• Siding repair (Lake Barkley Convention Center)

• Swimming pool repairs (Cumberland Falls State Resort Park)

• Campground improvements (bath houses and electrical upgrades)

• Electrical repairs (General Butler State Resort Park)

Experience the Parks for Yourself

Fall and winter offer many opportunities at the state parks. Here are two seasonal events at the state parks.

Nature Watch Weekends

Each year thousands of sandhill cranes make Barren River Lake a stop as they congregate to migrate. The lake’s exposed mud flats in winter provide the birds with a perfect spot to rest, socialize and eat.

Barren River State Resort Park

Jan. 20-21

Jan. 27-28, 2018

Registration is $45 per adult and $30 per child 8-12 years old (must be at least 8 years old to go on van tours). The fee includes an educational session, a box lunch and a T-shirt. For more information call (800) 325-0057.

Elk Tours

Naturalists scout the area every year to determine where the elk are gathering, and the park provides a van to go to the various locations to see these magnificent animals.

Jenny Wiley State Resort Park at Prestonsburg

September to Dec. 2. Tours resume in January.

$30 per person or $15 per child, 12 and under. Includes transportation by van to the viewing sites and a continental breakfast. Guests should register for the trips.

Call (606) 889-1790 for information and reservations. For a list of dates, visit parks.ky.gov/calendar/details/appalachian-elk-viewing-tour/21209/.

 Overnight tour packages available that include lodging, dinner and an elk tour with continental breakfast for $160 per couple.  Special group and business tours are available.
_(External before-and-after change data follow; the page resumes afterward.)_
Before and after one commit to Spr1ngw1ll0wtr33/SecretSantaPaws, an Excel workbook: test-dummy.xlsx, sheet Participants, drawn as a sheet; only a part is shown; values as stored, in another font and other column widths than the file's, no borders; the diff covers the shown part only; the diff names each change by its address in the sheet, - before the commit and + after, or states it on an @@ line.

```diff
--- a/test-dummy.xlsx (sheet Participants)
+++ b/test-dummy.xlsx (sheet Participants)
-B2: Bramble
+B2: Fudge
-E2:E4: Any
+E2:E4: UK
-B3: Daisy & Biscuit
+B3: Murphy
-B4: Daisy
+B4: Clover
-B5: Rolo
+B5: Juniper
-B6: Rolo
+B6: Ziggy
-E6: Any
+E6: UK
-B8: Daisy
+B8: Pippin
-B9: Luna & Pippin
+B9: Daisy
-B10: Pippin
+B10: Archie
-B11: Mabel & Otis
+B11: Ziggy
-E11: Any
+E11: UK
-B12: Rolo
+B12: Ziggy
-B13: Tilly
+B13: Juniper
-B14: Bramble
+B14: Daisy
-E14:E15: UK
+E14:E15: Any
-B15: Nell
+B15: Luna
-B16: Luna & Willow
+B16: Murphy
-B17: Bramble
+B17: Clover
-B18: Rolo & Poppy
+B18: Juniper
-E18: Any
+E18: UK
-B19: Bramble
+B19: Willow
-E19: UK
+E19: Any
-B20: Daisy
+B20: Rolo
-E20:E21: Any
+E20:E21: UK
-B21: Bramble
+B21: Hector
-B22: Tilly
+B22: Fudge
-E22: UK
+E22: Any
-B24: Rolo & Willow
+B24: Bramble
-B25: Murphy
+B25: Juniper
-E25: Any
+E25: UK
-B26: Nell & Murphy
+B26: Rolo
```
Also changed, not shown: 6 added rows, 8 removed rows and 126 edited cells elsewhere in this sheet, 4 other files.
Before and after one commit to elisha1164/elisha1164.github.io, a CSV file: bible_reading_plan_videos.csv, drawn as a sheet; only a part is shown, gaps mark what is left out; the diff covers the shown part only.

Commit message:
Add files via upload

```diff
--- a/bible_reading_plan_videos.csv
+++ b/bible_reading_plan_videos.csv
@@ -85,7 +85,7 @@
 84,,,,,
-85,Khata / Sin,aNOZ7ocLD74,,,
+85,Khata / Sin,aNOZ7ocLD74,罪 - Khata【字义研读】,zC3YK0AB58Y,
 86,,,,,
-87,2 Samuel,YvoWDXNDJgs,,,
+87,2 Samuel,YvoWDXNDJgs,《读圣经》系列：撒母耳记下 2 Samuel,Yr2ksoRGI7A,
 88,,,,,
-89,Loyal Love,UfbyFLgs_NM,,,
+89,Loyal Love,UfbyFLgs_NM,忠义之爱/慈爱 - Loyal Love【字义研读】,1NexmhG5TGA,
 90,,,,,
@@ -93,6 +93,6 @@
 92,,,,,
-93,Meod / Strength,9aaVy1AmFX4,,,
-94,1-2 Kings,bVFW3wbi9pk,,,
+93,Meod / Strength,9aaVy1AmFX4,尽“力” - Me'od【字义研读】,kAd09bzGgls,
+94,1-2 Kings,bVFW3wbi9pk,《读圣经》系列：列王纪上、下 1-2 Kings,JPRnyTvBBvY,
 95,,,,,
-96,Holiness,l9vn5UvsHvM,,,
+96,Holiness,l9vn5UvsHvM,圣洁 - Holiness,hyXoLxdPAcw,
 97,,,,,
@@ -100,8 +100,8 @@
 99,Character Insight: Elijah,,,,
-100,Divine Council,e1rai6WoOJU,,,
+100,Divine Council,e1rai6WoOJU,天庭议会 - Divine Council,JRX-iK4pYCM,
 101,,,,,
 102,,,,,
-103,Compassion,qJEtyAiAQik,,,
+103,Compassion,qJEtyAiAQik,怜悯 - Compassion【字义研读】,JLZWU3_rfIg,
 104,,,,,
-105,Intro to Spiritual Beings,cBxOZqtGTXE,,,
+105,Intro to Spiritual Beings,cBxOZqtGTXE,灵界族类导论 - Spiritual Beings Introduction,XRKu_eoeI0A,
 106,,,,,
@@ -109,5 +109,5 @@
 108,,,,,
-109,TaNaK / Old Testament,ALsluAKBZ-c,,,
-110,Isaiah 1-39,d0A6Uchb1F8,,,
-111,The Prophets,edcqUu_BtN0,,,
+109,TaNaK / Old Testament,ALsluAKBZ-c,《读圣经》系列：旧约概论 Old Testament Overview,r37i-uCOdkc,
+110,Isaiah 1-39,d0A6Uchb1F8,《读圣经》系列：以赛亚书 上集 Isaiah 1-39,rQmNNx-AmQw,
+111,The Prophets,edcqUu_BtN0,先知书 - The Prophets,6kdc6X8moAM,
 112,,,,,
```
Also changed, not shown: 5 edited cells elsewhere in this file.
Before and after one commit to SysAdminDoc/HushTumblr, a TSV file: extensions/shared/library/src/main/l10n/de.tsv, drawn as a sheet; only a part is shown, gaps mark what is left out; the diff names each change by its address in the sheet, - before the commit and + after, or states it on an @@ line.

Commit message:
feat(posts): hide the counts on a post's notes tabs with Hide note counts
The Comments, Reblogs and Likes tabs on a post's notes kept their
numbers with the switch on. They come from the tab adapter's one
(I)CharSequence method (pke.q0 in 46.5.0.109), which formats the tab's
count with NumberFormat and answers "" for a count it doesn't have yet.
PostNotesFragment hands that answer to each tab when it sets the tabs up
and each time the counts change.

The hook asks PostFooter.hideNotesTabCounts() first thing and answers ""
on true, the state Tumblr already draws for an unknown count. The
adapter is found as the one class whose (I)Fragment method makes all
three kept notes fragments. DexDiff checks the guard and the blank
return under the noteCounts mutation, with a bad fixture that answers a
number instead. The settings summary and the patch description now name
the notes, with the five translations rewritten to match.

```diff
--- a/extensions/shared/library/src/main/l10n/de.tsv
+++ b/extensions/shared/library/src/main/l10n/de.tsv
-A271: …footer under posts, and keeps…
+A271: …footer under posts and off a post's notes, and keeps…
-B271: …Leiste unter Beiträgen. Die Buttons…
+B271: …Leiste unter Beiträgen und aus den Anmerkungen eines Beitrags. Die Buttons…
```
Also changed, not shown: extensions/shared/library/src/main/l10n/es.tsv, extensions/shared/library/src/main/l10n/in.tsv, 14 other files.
Debra Gibson Isaacs is a correspondent for The Lane Report. She can be reached at [email protected]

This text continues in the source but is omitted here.